RECORD SET START

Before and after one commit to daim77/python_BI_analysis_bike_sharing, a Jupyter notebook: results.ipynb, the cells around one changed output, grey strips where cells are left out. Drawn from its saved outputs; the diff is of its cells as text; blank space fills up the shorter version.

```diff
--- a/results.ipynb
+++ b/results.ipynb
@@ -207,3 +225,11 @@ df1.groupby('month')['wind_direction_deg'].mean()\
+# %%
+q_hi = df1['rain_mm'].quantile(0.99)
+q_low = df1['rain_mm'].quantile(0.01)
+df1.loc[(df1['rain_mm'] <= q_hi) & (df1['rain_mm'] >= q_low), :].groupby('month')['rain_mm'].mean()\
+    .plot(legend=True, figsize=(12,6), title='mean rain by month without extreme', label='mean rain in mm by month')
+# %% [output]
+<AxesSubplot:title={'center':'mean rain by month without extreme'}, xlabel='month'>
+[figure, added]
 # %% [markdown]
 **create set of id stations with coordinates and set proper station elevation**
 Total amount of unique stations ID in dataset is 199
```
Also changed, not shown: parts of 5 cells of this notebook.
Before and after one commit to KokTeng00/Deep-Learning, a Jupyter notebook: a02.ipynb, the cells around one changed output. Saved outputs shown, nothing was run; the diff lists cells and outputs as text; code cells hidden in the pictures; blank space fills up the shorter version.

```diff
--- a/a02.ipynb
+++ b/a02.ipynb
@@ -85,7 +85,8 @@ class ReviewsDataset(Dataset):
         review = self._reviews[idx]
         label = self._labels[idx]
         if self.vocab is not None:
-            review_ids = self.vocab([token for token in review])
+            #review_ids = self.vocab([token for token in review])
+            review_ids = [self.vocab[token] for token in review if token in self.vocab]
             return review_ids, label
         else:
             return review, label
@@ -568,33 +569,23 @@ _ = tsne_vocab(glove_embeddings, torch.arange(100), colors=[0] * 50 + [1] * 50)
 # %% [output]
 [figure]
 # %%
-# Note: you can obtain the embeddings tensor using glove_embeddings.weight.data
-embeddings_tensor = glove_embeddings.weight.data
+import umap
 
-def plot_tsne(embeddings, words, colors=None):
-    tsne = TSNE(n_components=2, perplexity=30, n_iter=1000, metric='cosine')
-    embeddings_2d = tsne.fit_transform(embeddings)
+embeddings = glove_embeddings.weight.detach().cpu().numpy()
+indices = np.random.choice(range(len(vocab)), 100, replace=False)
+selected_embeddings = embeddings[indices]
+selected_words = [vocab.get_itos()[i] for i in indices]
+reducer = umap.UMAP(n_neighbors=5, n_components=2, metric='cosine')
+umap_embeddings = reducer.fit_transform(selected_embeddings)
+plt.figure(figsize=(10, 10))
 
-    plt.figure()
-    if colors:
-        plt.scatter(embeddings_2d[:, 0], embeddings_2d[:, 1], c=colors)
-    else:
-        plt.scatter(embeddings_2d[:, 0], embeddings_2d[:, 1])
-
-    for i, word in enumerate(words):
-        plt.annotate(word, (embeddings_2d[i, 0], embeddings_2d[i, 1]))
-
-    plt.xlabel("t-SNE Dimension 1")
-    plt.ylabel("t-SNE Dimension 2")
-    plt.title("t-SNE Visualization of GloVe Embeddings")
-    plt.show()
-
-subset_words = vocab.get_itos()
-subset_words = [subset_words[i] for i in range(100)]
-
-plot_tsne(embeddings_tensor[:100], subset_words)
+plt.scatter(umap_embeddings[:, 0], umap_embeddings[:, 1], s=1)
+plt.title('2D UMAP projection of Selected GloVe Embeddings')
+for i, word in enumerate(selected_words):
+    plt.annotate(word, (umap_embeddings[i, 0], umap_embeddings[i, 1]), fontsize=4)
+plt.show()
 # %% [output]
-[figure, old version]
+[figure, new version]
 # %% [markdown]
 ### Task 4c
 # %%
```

RECORD SET END

§ **YOUR INSTRUCTIONS**
Each record above must be given again exactly as written.

§ **TASK ANSWER**
Before and after one commit to daim77/python_BI_analysis_bike_sharing, a Jupyter notebook: results.ipynb, the cells around one changed output, grey strips where cells are left out. Drawn from its saved outputs; the diff is of its cells as text; blank space fills up the shorter version.

```diff
--- a/results.ipynb
+++ b/results.ipynb
@@ -207,3 +225,11 @@ df1.groupby('month')['wind_direction_deg'].mean()\
+# %%
+q_hi = df1['rain_mm'].quantile(0.99)
+q_low = df1['rain_mm'].quantile(0.01)
+df1.loc[(df1['rain_mm'] <= q_hi) & (df1['rain_mm'] >= q_low), :].groupby('month')['rain_mm'].mean()\
+    .plot(legend=True, figsize=(12,6), title='mean rain by month without extreme', label='mean rain in mm by month')
+# %% [output]
+<AxesSubplot:title={'center':'mean rain by month without extreme'}, xlabel='month'>
+[figure, added]
 # %% [markdown]
 **create set of id stations with coordinates and set proper station elevation**
 Total amount of unique stations ID in dataset is 199
```
Also changed, not shown: parts of 5 cells of this notebook.
Before and after one commit to KokTeng00/Deep-Learning, a Jupyter notebook: a02.ipynb, the cells around one changed output. Saved outputs shown, nothing was run; the diff lists cells and outputs as text; code cells hidden in the pictures; blank space fills up the shorter version.

```diff
--- a/a02.ipynb
+++ b/a02.ipynb
@@ -85,7 +85,8 @@ class ReviewsDataset(Dataset):
         review = self._reviews[idx]
         label = self._labels[idx]
         if self.vocab is not None:
-            review_ids = self.vocab([token for token in review])
+            #review_ids = self.vocab([token for token in review])
+            review_ids = [self.vocab[token] for token in review if token in self.vocab]
             return review_ids, label
         else:
             return review, label
@@ -568,33 +569,23 @@ _ = tsne_vocab(glove_embeddings, torch.arange(100), colors=[0] * 50 + [1] * 50)
 # %% [output]
 [figure]
 # %%
-# Note: you can obtain the embeddings tensor using glove_embeddings.weight.data
-embeddings_tensor = glove_embeddings.weight.data
+import umap
 
-def plot_tsne(embeddings, words, colors=None):
-    tsne = TSNE(n_components=2, perplexity=30, n_iter=1000, metric='cosine')
-    embeddings_2d = tsne.fit_transform(embeddings)
+embeddings = glove_embeddings.weight.detach().cpu().numpy()
+indices = np.random.choice(range(len(vocab)), 100, replace=False)
+selected_embeddings = embeddings[indices]
+selected_words = [vocab.get_itos()[i] for i in indices]
+reducer = umap.UMAP(n_neighbors=5, n_components=2, metric='cosine')
+umap_embeddings = reducer.fit_transform(selected_embeddings)
+plt.figure(figsize=(10, 10))
 
-    plt.figure()
-    if colors:
-        plt.scatter(embeddings_2d[:, 0], embeddings_2d[:, 1], c=colors)
-    else:
-        plt.scatter(embeddings_2d[:, 0], embeddings_2d[:, 1])
-
-    for i, word in enumerate(words):
-        plt.annotate(word, (embeddings_2d[i, 0], embeddings_2d[i, 1]))
-
-    plt.xlabel("t-SNE Dimension 1")
-    plt.ylabel("t-SNE Dimension 2")
-    plt.title("t-SNE Visualization of GloVe Embeddings")
-    plt.show()
-
-subset_words = vocab.get_itos()
-subset_words = [subset_words[i] for i in range(100)]
-
-plot_tsne(embeddings_tensor[:100], subset_words)
+plt.scatter(umap_embeddings[:, 0], umap_embeddings[:, 1], s=1)
+plt.title('2D UMAP projection of Selected GloVe Embeddings')
+for i, word in enumerate(selected_words):
+    plt.annotate(word, (umap_embeddings[i, 0], umap_embeddings[i, 1]), fontsize=4)
+plt.show()
 # %% [output]
-[figure, old version]
+[figure, new version]
 # %% [markdown]
 ### Task 4c
 # %%
```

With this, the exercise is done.